» **TASK TO CARRY OUT**
Set every record down again, identical to the original.

» **DATA PROVIDED**
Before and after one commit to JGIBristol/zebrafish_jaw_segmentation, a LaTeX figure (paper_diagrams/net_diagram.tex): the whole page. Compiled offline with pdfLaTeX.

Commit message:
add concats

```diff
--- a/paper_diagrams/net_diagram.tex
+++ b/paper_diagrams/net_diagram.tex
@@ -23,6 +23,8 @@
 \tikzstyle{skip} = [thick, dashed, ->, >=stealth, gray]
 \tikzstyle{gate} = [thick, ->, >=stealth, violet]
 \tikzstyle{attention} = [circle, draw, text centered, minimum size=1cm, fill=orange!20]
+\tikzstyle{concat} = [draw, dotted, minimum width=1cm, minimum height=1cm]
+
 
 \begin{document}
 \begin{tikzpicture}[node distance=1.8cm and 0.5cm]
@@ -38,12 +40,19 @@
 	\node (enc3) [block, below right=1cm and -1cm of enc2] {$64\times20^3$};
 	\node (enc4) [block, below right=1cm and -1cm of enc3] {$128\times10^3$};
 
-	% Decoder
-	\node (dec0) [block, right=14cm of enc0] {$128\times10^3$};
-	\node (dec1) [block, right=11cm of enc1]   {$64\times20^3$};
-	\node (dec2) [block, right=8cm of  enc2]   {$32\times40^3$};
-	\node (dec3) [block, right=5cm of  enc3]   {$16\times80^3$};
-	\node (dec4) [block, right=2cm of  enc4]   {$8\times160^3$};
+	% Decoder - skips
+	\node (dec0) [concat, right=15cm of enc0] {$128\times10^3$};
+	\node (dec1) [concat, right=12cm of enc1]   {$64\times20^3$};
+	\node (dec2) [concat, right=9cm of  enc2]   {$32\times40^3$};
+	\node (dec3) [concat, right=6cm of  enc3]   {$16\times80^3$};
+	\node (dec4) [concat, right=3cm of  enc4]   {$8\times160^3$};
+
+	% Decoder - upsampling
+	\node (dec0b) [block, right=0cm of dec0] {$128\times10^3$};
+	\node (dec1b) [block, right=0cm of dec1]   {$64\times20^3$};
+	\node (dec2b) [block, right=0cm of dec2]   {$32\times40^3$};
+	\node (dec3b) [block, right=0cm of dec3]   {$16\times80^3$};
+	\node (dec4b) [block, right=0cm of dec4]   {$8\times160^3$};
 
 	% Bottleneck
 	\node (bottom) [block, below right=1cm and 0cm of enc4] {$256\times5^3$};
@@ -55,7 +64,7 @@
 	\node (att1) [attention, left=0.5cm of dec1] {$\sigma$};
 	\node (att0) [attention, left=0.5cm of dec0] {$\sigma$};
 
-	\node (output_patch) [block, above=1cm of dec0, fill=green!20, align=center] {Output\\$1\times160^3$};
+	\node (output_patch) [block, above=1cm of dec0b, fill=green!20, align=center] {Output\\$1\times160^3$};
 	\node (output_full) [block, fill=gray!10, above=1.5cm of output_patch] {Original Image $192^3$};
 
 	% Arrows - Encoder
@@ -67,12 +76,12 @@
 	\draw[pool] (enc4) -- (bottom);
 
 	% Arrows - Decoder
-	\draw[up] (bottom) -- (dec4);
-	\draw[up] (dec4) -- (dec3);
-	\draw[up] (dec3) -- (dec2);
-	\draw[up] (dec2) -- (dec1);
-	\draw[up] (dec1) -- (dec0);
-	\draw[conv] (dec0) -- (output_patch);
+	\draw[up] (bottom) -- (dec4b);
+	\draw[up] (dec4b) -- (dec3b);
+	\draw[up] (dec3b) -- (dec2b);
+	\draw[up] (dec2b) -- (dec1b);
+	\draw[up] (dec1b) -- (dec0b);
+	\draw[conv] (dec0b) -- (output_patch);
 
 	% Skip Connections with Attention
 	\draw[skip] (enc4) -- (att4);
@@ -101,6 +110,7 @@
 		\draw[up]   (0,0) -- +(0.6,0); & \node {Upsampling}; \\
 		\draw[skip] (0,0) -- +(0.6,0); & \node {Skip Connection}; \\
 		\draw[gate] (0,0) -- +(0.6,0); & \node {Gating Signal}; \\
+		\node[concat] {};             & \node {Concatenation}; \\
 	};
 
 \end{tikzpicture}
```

» **RESULT**
Before and after one commit to JGIBristol/zebrafish_jaw_segmentation, a LaTeX figure (paper_diagrams/net_diagram.tex): the whole page. Compiled offline with pdfLaTeX.

Commit message:
add concats

```diff
--- a/paper_diagrams/net_diagram.tex
+++ b/paper_diagrams/net_diagram.tex
@@ -23,6 +23,8 @@
 \tikzstyle{skip} = [thick, dashed, ->, >=stealth, gray]
 \tikzstyle{gate} = [thick, ->, >=stealth, violet]
 \tikzstyle{attention} = [circle, draw, text centered, minimum size=1cm, fill=orange!20]
+\tikzstyle{concat} = [draw, dotted, minimum width=1cm, minimum height=1cm]
+
 
 \begin{document}
 \begin{tikzpicture}[node distance=1.8cm and 0.5cm]
@@ -38,12 +40,19 @@
 	\node (enc3) [block, below right=1cm and -1cm of enc2] {$64\times20^3$};
 	\node (enc4) [block, below right=1cm and -1cm of enc3] {$128\times10^3$};
 
-	% Decoder
-	\node (dec0) [block, right=14cm of enc0] {$128\times10^3$};
-	\node (dec1) [block, right=11cm of enc1]   {$64\times20^3$};
-	\node (dec2) [block, right=8cm of  enc2]   {$32\times40^3$};
-	\node (dec3) [block, right=5cm of  enc3]   {$16\times80^3$};
-	\node (dec4) [block, right=2cm of  enc4]   {$8\times160^3$};
+	% Decoder - skips
+	\node (dec0) [concat, right=15cm of enc0] {$128\times10^3$};
+	\node (dec1) [concat, right=12cm of enc1]   {$64\times20^3$};
+	\node (dec2) [concat, right=9cm of  enc2]   {$32\times40^3$};
+	\node (dec3) [concat, right=6cm of  enc3]   {$16\times80^3$};
+	\node (dec4) [concat, right=3cm of  enc4]   {$8\times160^3$};
+
+	% Decoder - upsampling
+	\node (dec0b) [block, right=0cm of dec0] {$128\times10^3$};
+	\node (dec1b) [block, right=0cm of dec1]   {$64\times20^3$};
+	\node (dec2b) [block, right=0cm of dec2]   {$32\times40^3$};
+	\node (dec3b) [block, right=0cm of dec3]   {$16\times80^3$};
+	\node (dec4b) [block, right=0cm of dec4]   {$8\times160^3$};
 
 	% Bottleneck
 	\node (bottom) [block, below right=1cm and 0cm of enc4] {$256\times5^3$};
@@ -55,7 +64,7 @@
 	\node (att1) [attention, left=0.5cm of dec1] {$\sigma$};
 	\node (att0) [attention, left=0.5cm of dec0] {$\sigma$};
 
-	\node (output_patch) [block, above=1cm of dec0, fill=green!20, align=center] {Output\\$1\times160^3$};
+	\node (output_patch) [block, above=1cm of dec0b, fill=green!20, align=center] {Output\\$1\times160^3$};
 	\node (output_full) [block, fill=gray!10, above=1.5cm of output_patch] {Original Image $192^3$};
 
 	% Arrows - Encoder
@@ -67,12 +76,12 @@
 	\draw[pool] (enc4) -- (bottom);
 
 	% Arrows - Decoder
-	\draw[up] (bottom) -- (dec4);
-	\draw[up] (dec4) -- (dec3);
-	\draw[up] (dec3) -- (dec2);
-	\draw[up] (dec2) -- (dec1);
-	\draw[up] (dec1) -- (dec0);
-	\draw[conv] (dec0) -- (output_patch);
+	\draw[up] (bottom) -- (dec4b);
+	\draw[up] (dec4b) -- (dec3b);
+	\draw[up] (dec3b) -- (dec2b);
+	\draw[up] (dec2b) -- (dec1b);
+	\draw[up] (dec1b) -- (dec0b);
+	\draw[conv] (dec0b) -- (output_patch);
 
 	% Skip Connections with Attention
 	\draw[skip] (enc4) -- (att4);
@@ -101,6 +110,7 @@
 		\draw[up]   (0,0) -- +(0.6,0); & \node {Upsampling}; \\
 		\draw[skip] (0,0) -- +(0.6,0); & \node {Skip Connection}; \\
 		\draw[gate] (0,0) -- +(0.6,0); & \node {Gating Signal}; \\
+		\node[concat] {};             & \node {Concatenation}; \\
 	};
 
 \end{tikzpicture}
```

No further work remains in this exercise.